Exercise directions: What is needed here is every line of the records that includes "list".

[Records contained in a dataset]
↓
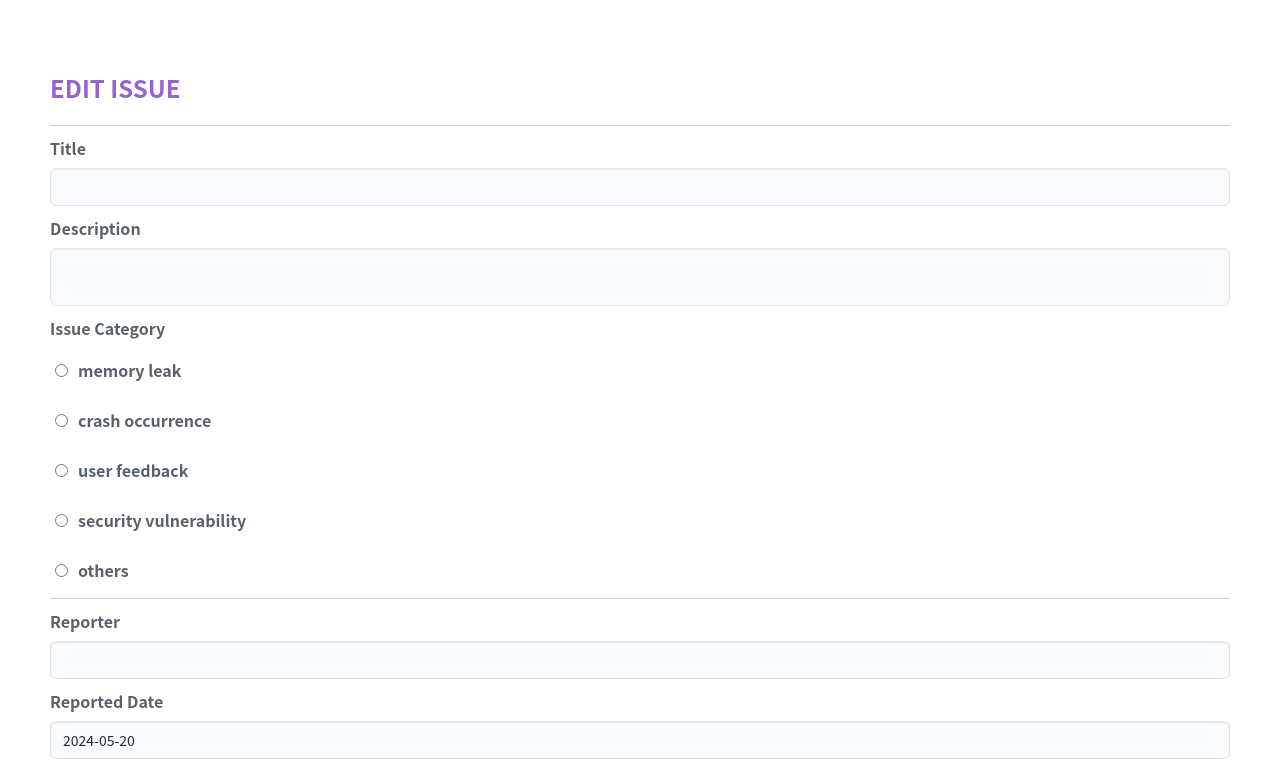
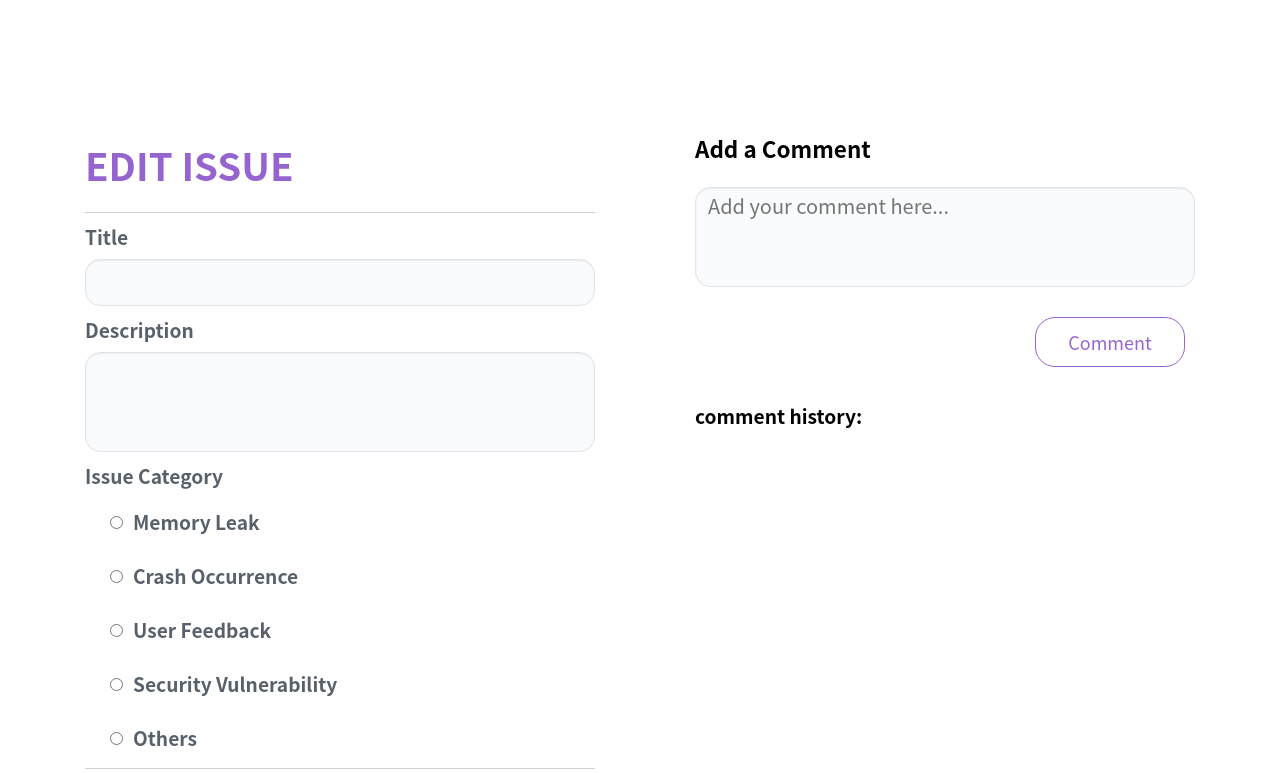
Before and after one commit to gomx3/SE_Term_Project_2024, a React (Create React App) app in the folder issuemanager/: page /editissue in a window 1280 px wide. Shown: the top 773 px of the page. Built offline with nearby package versions, Linux system fonts and the light colour scheme.

Commit message:
이슈 편집/생성 페이지

```diff
--- a/issuemanager/package.json
+++ b/issuemanager/package.json
@@ -6,6 +6,7 @@
     "@testing-library/jest-dom": "^5.17.0",
     "@testing-library/react": "^13.4.0",
     "@testing-library/user-event": "^13.5.0",
+    "http-proxy-middleware": "^3.0.0",
     "react": "^18.3.1",
     "react-dom": "^18.3.1",
     "react-router-dom": "^6.23.1",
--- a/issuemanager/src/App.js
+++ b/issuemanager/src/App.js
@@ -3,7 +3,7 @@ import { Routes , Route } from "react-router-dom"
 import Home from './pages/Home';
 import SignIn from './pages/SignIn';
 import SignUp from './pages/SignUp';
-import EditIssue from './pages/EditIssue';
+import EditIssue from './pages/editIssue/EditIssue';
 
 class App extends React.Component {
 
--- a/issuemanager/src/pages/Home.js
+++ b/issuemanager/src/pages/Home.js
@@ -9,7 +9,6 @@ function Home() {
       <header className="home-header">
         <h2>IssueManager</h2>
         <Link to="/signin">Sign In</Link>
-        <Link to= "/editissue">Edit Issue</Link>
       </header>
       <main className="home-main">
         <Catalog />
--- a/issuemanager/src/pages/EditIssue.css
+++ b/issuemanager/src/pages/editIssue/EditIssue.css
@@ -1,21 +1,26 @@
 .container {
     display: flex;
     width: 100%;
-    padding: 50px;
-    flex-direction: column;
+    padding: 60px;
+    justify-content: center;
+    font-size: larger;
 }
 
-.up, .down {
-    border-top: 1px solid #cfcfcf;
-    width: 100%;
+.edit-container {
+    width: 900px;
+    padding: 50px;
 }
 
 .comments-container {
-    width: 100%;
+    width: 600px;
     padding: 50px;
 }
 
-h2 {
+.info-container {
+    border-top: 1px solid #cfcfcf;
+}
+
+h1 {
     margin-bottom: 20px;
     color: #9664cf;
 }
@@ -34,7 +39,7 @@ textarea,
 select {
     width: 100%;
     padding: 8px 12px;
-    font-size: 14px;
+    font-size: 20px;
     line-height: 20px;
     color: #24292e;
     vertical-align: middle;
@@ -42,7 +47,7 @@ select {
     background-repeat: no-repeat;
     background-position: right 8px center;
     border: 1px solid #e1e4e8;
-    border-radius: 6px;
+    border-radius: 15px;
     outline: none;
     box-shadow: inset 0 1px 2px rgba(27,31,35,.075);
     resize: none;
@@ -56,27 +61,38 @@ select:focus {
     box-shadow: inset 0 1px 2px rgba(27,31,35,.075), 0 0 0 3px rgba(3,102,214,.3);
 }
 
+textarea {
+    height: 100px;
+}
+
 .category-container {
     display: flex; /* Flexbox를 사용하여 아이템을 수평 정렬 */
     align-items: center; /* 세로 방향 중앙 정렬 */
     margin-bottom: 8px; /* 각 항목 사이의 공간 */
+    margin-left: 20px;
 }
 
 .category-container input[type="radio"] {
     margin-right: 10px; /* 라디오 버튼과 라벨 사이의 공간 */
 }
 
+.button-container {
+    display: flex;
+    justify-content: flex-end;
+    width: 100%;
+}
+
 button {
     width: 150px;
     height: 50px;
     cursor: pointer;
-    border-radius: 6px;
+    border-radius: 20px;
     line-height: 20px;
     margin: 10px;
+    margin-top: 30px;
 }
 
 button[type="submit"] {
-    margin-top: 50px;
     color: #FFFFFF;
     background-color: #9664cf;
 }
@@ -92,7 +108,42 @@ button:disabled {
 
 ul {
     list-style: none;
+    padding: 20px;
+}
+
+ul.comment-list {
+    list-style-type: none; /* 불릿 포인트 제거 */
     padding: 0;
+}
+
+ul.comment-list .comment-item {
+    border: 1px solid #ddd; /* 경계선 추가 */
+    border-radius: 15px; /* 모서리 둥글게 */
+    padding: 10px;
+    margin-bottom: 10px;
+    background-color: #f9f9f9; /* 배경색 추가 */
+    font-size: 20px;
+}
+
+ul.comment-list .comment-header {
+    display: flex;
+    justify-content: space-between;
+    align-items: center;
+    height: 20px;
+}
+
+ul.comment-list .comment-author {
+    font-weight: bold; /* 이름을 굵게 */
+}
+
+ul.comment-list .comment-divider {
+    border: none;
+    border-top: 1px solid #ddd; /* 위아래 선으로 분리 */
+    margin: 10px 0;
+}
+
+ul.comment-list .comment-content {
+    margin-top: 5px;
 }
 
 li {
--- a/issuemanager/src/pages/EditIssue.js
+++ b/issuemanager/src/pages/editIssue/EditIssue.js
@@ -15,7 +15,7 @@ function EditIssue() {
     newComment: '',
   });
 
-  const [userId, setUserId] = useState('A'); // 현재 사용자 id (A 또는 B, ...)
+  const [userId, setUserId] = useState('tester'); // 현재 사용자 id (A 또는 B, ...)
 
   useEffect(() => {
     // 컴포넌트가 처음 렌더링될 때 현재 날짜를 설정
@@ -26,12 +26,12 @@ function EditIssue() {
      }));
   }, []);
 
-  const handleChange = (e) => {
+  function handleChange(e) {
     const { name, value } = e.target;
     setIssue((prevIssue) => ({ ...prevIssue, [name]: value }));
-  };
+  }
 
-  const handleCategoryChange = (category) => {
+  function handleCategoryChange(category) {
     setIssue((prevIssue) => {
       if (prevIssue.category.includes(category)) {
         return {
@@ -47,39 +47,60 @@ function EditIssue() {
     });
   }
 
-  const addComment = () => {
+  function addComment() {
     setIssue((prevIssue) => ({
       ...prevIssue,
-      comments: [...prevIssue.comments, prevIssue.newComment],
+      comments: [
+        ...prevIssue.comments,
+        {
+          content: prevIssue.newComment,
+          created_at: new Date().toISOString(),
+          writer_id: userId, // 현재 사용자 ID 사용
+          id: 'id', // 고정된 이슈 ID 또는 동적으로 설정
+        }
+      ],
       newComment: '',
     }));
-  };
+  }
 
-  const handleSubmit = () => {
+  function formatDate(dateString) {
+    const date = new Date(dateString);
+    const year = date.getFullYear();
+    const month = String(date.getMonth() + 1).padStart(2, '0'); // getMonth()는 0부터 시작합니다.
+    const day = String(date.getDate()).padStart(2, '0');
+    const hours = String(date.getHours()).padStart(2, '0');
+    const minutes = String(date.getMinutes()).padStart(2, '0');
+
+    return `${year}-${month}-${day} ${hours}:${minutes}`;
+  }
+
+  function handleSubmit() {
     // 이슈 편집 완료 처리
     console.log('Issue edited:', issue);
-  };
+  }
 
   const categories = [
-    'memory leak',
-    'crash occurrence',
-    'user feedback',
-    'security vulnerability',
-    'others',
-  ];
+    'Memory Leak',
+    'Crash Occurrence',
+    'User Feedback',
+    'Security Vulnerability',
+    'Others',
+  ]
 
   return (
     <div className="container">
-      <h2>EDIT ISSUE</h2>
       <div className="edit-container">
-        <div className="up">
+        <div>
+          <h1>EDIT ISSUE</h1>
+        </div>
+        <div className="info-container">
           <label>Title</label>
           <input
             type="text"
             name="title"
             value={issue.title}
             onChange={handleChange}
-            disabled={userId === 'A'} // A 사용자는 Title 수정 불가
+            disabled={userId === 'tester'} // A 사용자는 Title 수정 불가
           />
           <label>Description</label>
           <textarea
@@ -104,7 +125,7 @@ function EditIssue() {
             ))}
           </div>
         </div>
-        <div className="down">
+        <div className="info-container">
           <label>Reporter</label>
           <input
             type="text"
@@ -145,9 +166,11 @@ function EditIssue() {
             value={issue.fixer}
             onChange={handleChange}
           />
-          <button onClick={() => console.log('Issue closed')}>Close Issue</button>
-          <button onClick={() => console.log('Issue resolved')}>Resolve Issue</button>
-          <button type="submit" onClick={handleSubmit}>Edit</button>
+          <div className='button-container'>
+            <button onClick={() => console.log('Issue closed')}>Close Issue</button>
+            <button onClick={() => console.log('Issue resolved')}>Resolve Issue</button>
+            <button type="submit" onClick={handleSubmit}>Edit</button>
+          </div>
         </div>
       </div>
       <div>
@@ -159,10 +182,22 @@ function EditIssue() {
             placeholder='Add your comment here...'
             onChange={handleChange}
           />
-          <button onClick={addComment}>Comment</button>
-          <ul>
-            {issue.comments.map((comment, index) => (
-              <li key={index}>{comment}</li>
+          <div className='button-container'>
+            <button onClick={addComment}>Comment</button>
+          </div>
+          <h4>comment history: </h4>
+          <ul className="comment-list">
+            {issue.comments.map((comment) => (
+              <li key={comment.id} className="comment-item">
+                <div className="comment-header">
+                  <p className="comment-author">{comment.writer_id}</p>
+                  <p className="comment-date">{formatDate(comment.created_at)}</p>
+                </div>
+                <hr className="comment-divider" />
+                <div className="comment-content">
+                  <p>{comment.content}</p>
+                </div>
+              </li>
             ))}
           </ul>
         </div>
```
Also changed, not shown: 1 other file (tests, documents, lock files or other folders).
↑
Response area:
     list-style: none;
+ul.comment-list {
+    list-style-type: none; /* 불릿 포인트 제거 */
+ul.comment-list .comment-item {
+ul.comment-list .comment-header {
+ul.comment-list .comment-author {
+ul.comment-list .comment-divider {
+ul.comment-list .comment-content {
+          <ul className="comment-list">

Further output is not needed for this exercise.